Version difference data
◆ ◆ ◆ ◆ ◆ ◆ ◆

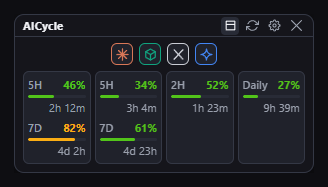
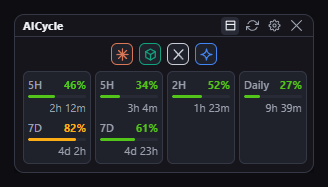
Size the compact window's width to its content too
Width was pinned at 300px while only height tracked content, so compact mode
stayed as wide with one provider as with four. autosize now carries width
alongside height, and the main process clamps it to 120..420.

Compact slots get a definite 68px width instead of flex: 1 1 0, so the row has a
real max-content width for .app.app-compact to size to; the title bar's own
content is the natural floor. Measured: 300px at four providers, 230 at three,
158 at two, 143 at one or none. Normal mode keeps its fixed 300px - its cards
are laid out for that width - so only the compact view shrinks.

The screenshot tool now measures width the same way rather than assuming 300.

diff --git a/src/main/index.ts b/src/main/index.ts
@@ -11,7 +11,11 @@ import { setLang, detectLang, getLang, t } from '../shared/i18n'
 let win: BrowserWindow | null = null
 let tray: Tray | null = null
 
+// Width is measured from content like height. Normal mode pins itself to 300 in
+// CSS; compact mode reports whatever its row needs, floored by the title bar.
 const WIDGET_W = 300
+const WIDGET_MIN_W = 120
+const WIDGET_MAX_W = 420
 // Low enough for compact mode (one row, possibly a single provider). Normal mode
 // always renders taller than this, so autosize still fits content in both modes.
 const WIDGET_MIN_H = 70
@@ -127,11 +131,12 @@ function registerIpc() {
     await pollOnce()
     return true
   })
-  ipcMain.on('autosize', (_e, height: number) => {
+  ipcMain.on('autosize', (_e, width: number, height: number) => {
     if (!win || win.isDestroyed()) return
     const h = Math.min(Math.max(Math.round(height), WIDGET_MIN_H), WIDGET_MAX_H)
-    const [, cur] = win.getSize()
-    if (Math.abs(cur - h) > 1) win.setContentSize(WIDGET_W, h)
+    const w = Math.min(Math.max(Math.round(width), WIDGET_MIN_W), WIDGET_MAX_W)
+    const [curW, cur] = win.getSize()
+    if (Math.abs(cur - h) > 1 || Math.abs(curW - w) > 1) win.setContentSize(w, h)
   })
   ipcMain.on('quit', () => app.quit())
 }

diff --git a/src/renderer/styles.css b/src/renderer/styles.css
@@ -29,7 +29,9 @@ html, body, #root {
 }
 
 .app {
-  width: 100%;
+  /* Fixed by default — cards are designed for this width. Compact mode opts into
+     shrinking to whatever its row actually needs (see .app-compact). */
+  width: 300px;
   background: var(--bg);
   border: 1px solid var(--border);
   border-radius: 10px;
@@ -224,7 +226,7 @@ html, body, #root {
 
 .crow { display: flex; gap: 4px; padding: 2px 8px 8px; -webkit-app-region: no-drag; }
 .cslot {
-  flex: 1 1 0; min-width: 0; cursor: pointer;
+  width: 68px; flex: none; cursor: pointer;
   background: var(--panel); border: 1px solid var(--border);
   border-radius: 6px; padding: 5px 4px;
   display: flex; flex-direction: column; gap: 5px;
@@ -240,3 +242,8 @@ html, body, #root {
 .cslot-empty { display: flex; flex-direction: column; align-items: center; gap: 2px; padding: 2px 0; }
 .cslot-dash { font-size: 12px; font-weight: 700; }
 .cslot-empty .cslot-when { text-align: center; }
+
+/* Compact mode sizes the window to its content: the row is as wide as the
+   enabled slots, floored by the title bar's own width. */
+.app.app-compact { width: max-content; max-width: 300px; }
+.app.app-compact .card-note { width: 120px; white-space: normal; }

diff --git a/src/renderer/App.tsx b/src/renderer/App.tsx
@@ -36,8 +36,8 @@ export default function App() {
   // Auto-size the window to fit the rendered content (any toggle combination).
   // Measured after every commit so it both grows and shrinks deterministically.
   useLayoutEffect(() => {
-    const h = rootRef.current?.getBoundingClientRect().height
-    if (h) window.aicycle.autosize(Math.ceil(h))
+    const box = rootRef.current?.getBoundingClientRect()
+    if (box?.height) window.aicycle.autosize(Math.ceil(box.width), Math.ceil(box.height))
   })
 
   if (!settings) return <div className="app loading" ref={rootRef}>{t('state.loading')}</div>
@@ -74,7 +74,7 @@ export default function App() {
   }
 
   return (
-    <div className="app" ref={rootRef}>
+    <div className={`app ${settings.compact ? 'app-compact' : ''}`} ref={rootRef}>
       <div className="drag-bar">
         <span className="title">AICycle</span>
         <div className="drag-actions">

diff --git a/src/preload/index.ts b/src/preload/index.ts
@@ -9,7 +9,7 @@ const api = {
     ipcRenderer.invoke('set-enabled', provider, enabled),
   patchSettings: (patch: Record<string, unknown>) =>
     ipcRenderer.invoke('patch-settings', patch),
-  autosize: (height: number) => ipcRenderer.send('autosize', height),
+  autosize: (width: number, height: number) => ipcRenderer.send('autosize', width, height),
   login: (provider: string) => ipcRenderer.invoke('login', provider),
   logout: (provider: string) => ipcRenderer.invoke('logout', provider),
   quit: () => ipcRenderer.send('quit'),

diff --git a/src/renderer/types.d.ts b/src/renderer/types.d.ts
@@ -52,7 +52,7 @@ declare global {
       refresh: () => Promise<Record<string, UsageSnapshot>>
       setEnabled: (provider: ProviderId, enabled: boolean) => Promise<Settings>
       patchSettings: (patch: Partial<Settings>) => Promise<Settings>
-      autosize: (height: number) => void
+      autosize: (width: number, height: number) => void
       login: (provider: ProviderId) => Promise<boolean>
       logout: (provider: ProviderId) => Promise<boolean>
       quit: () => void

◆ ◆ ◆ ◆ ◆ ◆ ◆

● Aim of the exercise:
From the first line through the line with "content is the", output those lines of the entries above exactly, and nothing else, with the pictures left out.

● Written solution:
Size the compact window's width to its content too
Width was pinned at 300px while only height tracked content, so compact mode
stayed as wide with one provider as with four. autosize now carries width
alongside height, and the main process clamps it to 120..420.

Compact slots get a definite 68px width instead of flex: 1 1 0, so the row has a
real max-content width for .app.app-compact to size to; the title bar's own
content is the natural floor. Measured: 300px at four providers, 230 at three,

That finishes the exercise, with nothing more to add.